** Opening SOURCE DATA block **

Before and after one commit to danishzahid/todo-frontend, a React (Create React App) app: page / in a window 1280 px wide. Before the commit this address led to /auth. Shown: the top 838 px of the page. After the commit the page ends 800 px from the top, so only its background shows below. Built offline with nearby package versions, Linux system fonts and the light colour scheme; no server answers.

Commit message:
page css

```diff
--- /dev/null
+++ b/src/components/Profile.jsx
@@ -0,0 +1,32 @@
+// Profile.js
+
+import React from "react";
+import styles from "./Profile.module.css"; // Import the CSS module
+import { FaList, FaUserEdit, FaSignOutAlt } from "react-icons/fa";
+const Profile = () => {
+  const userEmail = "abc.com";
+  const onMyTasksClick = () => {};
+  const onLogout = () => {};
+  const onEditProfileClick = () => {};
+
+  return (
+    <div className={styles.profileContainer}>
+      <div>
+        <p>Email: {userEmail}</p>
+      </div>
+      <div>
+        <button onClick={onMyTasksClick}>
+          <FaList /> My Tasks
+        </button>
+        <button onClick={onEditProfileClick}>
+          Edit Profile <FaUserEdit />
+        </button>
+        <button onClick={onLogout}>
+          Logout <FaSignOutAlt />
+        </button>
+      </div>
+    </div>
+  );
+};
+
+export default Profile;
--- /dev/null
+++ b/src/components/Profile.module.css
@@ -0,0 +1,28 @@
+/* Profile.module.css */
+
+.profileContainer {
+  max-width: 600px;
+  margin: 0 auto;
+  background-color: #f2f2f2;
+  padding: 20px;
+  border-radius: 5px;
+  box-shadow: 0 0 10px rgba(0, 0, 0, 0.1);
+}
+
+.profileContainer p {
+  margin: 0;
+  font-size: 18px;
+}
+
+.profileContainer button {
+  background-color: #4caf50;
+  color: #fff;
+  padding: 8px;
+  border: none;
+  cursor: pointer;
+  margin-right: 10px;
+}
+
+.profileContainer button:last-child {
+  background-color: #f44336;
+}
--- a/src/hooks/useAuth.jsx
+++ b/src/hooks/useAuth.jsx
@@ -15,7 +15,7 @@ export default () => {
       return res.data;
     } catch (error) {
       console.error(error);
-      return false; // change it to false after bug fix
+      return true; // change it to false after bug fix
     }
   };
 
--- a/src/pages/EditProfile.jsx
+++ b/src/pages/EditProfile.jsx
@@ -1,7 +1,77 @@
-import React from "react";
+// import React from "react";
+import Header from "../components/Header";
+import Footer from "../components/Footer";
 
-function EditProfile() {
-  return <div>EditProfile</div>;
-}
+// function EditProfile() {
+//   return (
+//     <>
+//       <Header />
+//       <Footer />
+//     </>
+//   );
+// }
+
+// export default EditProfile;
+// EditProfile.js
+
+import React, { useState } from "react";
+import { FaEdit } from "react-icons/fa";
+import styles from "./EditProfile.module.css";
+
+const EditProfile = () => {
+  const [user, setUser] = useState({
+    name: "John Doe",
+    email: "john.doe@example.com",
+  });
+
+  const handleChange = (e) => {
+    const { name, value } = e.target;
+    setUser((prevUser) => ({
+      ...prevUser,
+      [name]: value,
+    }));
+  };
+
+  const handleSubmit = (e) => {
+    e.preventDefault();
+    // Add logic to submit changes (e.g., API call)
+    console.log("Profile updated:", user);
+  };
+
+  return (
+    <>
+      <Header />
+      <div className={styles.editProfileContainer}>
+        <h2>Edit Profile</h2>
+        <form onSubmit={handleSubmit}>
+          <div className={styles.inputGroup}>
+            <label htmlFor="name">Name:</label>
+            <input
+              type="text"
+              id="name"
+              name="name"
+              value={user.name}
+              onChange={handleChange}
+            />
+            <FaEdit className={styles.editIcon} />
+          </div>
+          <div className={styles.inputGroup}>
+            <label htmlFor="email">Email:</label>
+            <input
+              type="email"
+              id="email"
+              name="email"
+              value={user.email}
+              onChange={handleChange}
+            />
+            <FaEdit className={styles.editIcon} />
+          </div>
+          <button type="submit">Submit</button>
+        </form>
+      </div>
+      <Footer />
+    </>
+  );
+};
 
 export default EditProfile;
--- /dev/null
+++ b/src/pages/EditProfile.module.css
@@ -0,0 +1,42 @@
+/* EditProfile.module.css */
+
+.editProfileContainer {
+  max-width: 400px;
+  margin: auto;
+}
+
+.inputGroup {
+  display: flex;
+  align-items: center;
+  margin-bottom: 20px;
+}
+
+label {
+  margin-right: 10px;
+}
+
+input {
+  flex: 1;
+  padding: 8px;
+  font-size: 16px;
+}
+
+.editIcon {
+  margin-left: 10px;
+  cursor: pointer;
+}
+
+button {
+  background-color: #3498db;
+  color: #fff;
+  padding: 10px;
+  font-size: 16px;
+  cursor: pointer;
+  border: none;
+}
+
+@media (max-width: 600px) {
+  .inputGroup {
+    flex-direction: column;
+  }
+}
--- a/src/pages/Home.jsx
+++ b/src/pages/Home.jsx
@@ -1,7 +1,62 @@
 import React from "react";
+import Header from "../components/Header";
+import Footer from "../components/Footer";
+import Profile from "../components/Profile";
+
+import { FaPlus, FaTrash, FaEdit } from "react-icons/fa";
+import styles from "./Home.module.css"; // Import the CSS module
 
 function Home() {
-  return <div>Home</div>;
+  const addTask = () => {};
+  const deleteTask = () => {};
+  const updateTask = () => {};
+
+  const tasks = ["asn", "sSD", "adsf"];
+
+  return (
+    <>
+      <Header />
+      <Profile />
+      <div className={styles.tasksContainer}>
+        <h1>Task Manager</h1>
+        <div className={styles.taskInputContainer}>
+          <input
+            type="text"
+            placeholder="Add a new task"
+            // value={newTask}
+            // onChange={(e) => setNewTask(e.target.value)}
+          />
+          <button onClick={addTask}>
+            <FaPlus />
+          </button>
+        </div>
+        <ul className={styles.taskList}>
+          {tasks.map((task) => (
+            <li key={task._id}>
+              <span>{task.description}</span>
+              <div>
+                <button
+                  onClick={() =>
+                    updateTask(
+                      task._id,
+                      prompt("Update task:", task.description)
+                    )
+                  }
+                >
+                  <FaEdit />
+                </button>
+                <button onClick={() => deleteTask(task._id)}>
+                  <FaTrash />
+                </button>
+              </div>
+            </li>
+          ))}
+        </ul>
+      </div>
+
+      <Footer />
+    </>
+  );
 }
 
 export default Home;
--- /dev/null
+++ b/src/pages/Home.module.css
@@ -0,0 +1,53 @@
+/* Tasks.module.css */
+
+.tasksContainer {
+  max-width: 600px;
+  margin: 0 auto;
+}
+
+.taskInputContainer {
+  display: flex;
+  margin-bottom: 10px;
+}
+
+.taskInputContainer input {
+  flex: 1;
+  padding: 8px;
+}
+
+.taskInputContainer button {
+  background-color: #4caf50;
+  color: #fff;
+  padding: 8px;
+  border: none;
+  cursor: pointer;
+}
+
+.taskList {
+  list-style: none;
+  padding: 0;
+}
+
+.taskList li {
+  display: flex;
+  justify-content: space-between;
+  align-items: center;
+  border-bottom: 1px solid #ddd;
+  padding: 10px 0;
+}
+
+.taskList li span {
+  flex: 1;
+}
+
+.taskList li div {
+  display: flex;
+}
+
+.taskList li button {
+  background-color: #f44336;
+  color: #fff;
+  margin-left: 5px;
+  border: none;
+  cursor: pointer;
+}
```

** Closing SOURCE DATA block **
** Opening SOURCE DATA block **

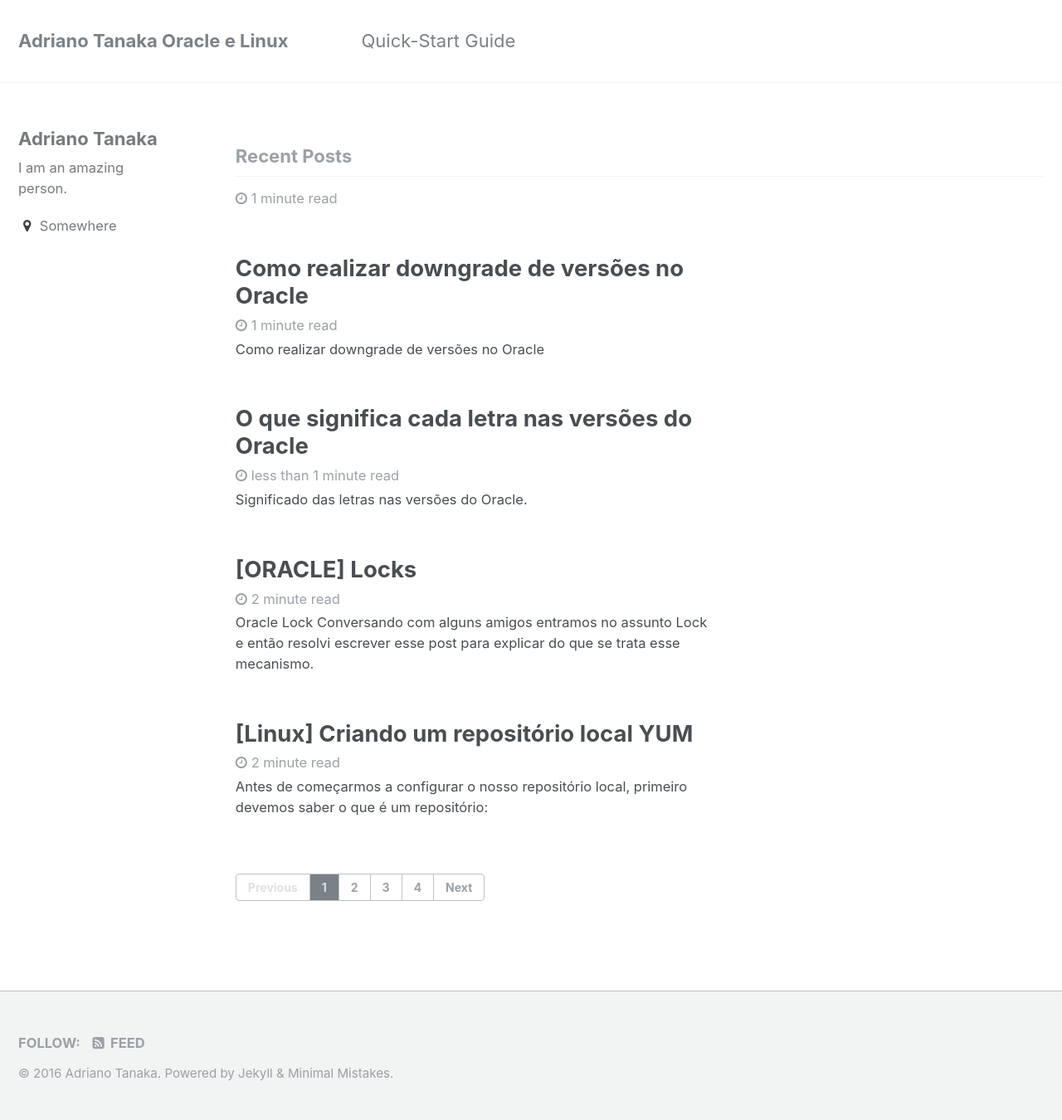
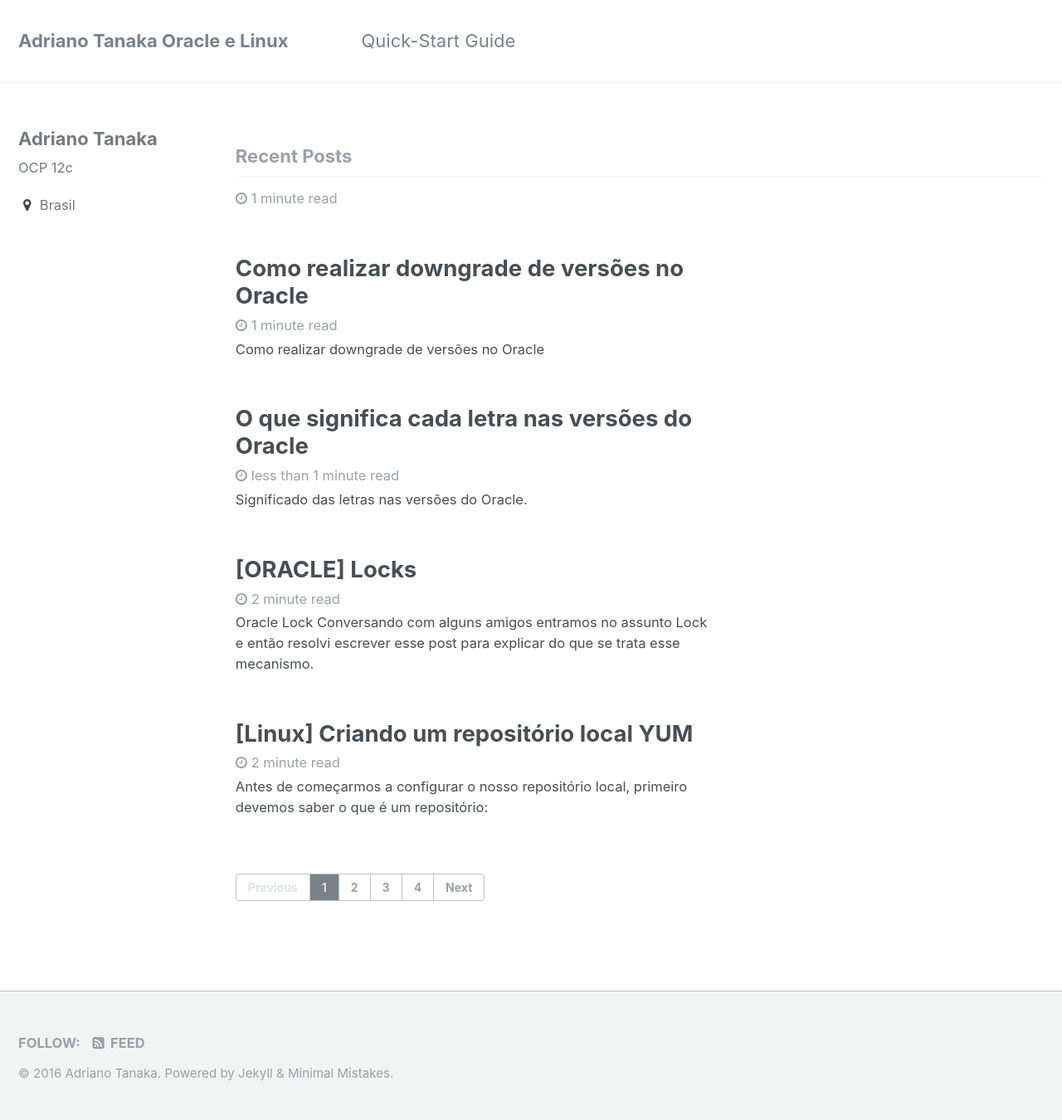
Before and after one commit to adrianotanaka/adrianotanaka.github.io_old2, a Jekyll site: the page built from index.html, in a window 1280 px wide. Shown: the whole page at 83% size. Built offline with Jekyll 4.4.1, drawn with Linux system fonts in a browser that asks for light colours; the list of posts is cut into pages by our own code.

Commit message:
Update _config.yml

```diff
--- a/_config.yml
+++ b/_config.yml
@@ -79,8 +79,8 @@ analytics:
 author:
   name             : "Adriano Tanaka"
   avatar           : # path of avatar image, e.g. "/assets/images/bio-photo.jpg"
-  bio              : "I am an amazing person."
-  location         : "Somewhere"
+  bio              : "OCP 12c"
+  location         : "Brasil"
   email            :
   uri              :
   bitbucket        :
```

** Closing SOURCE DATA block **

Go through the records above. Copy each line in which the string "FaEdit" appears.

+import { FaEdit } from "react-icons/fa";
+            <FaEdit className={styles.editIcon} />
+            <FaEdit className={styles.editIcon} />
+import { FaPlus, FaTrash, FaEdit } from "react-icons/fa";
+                  <FaEdit />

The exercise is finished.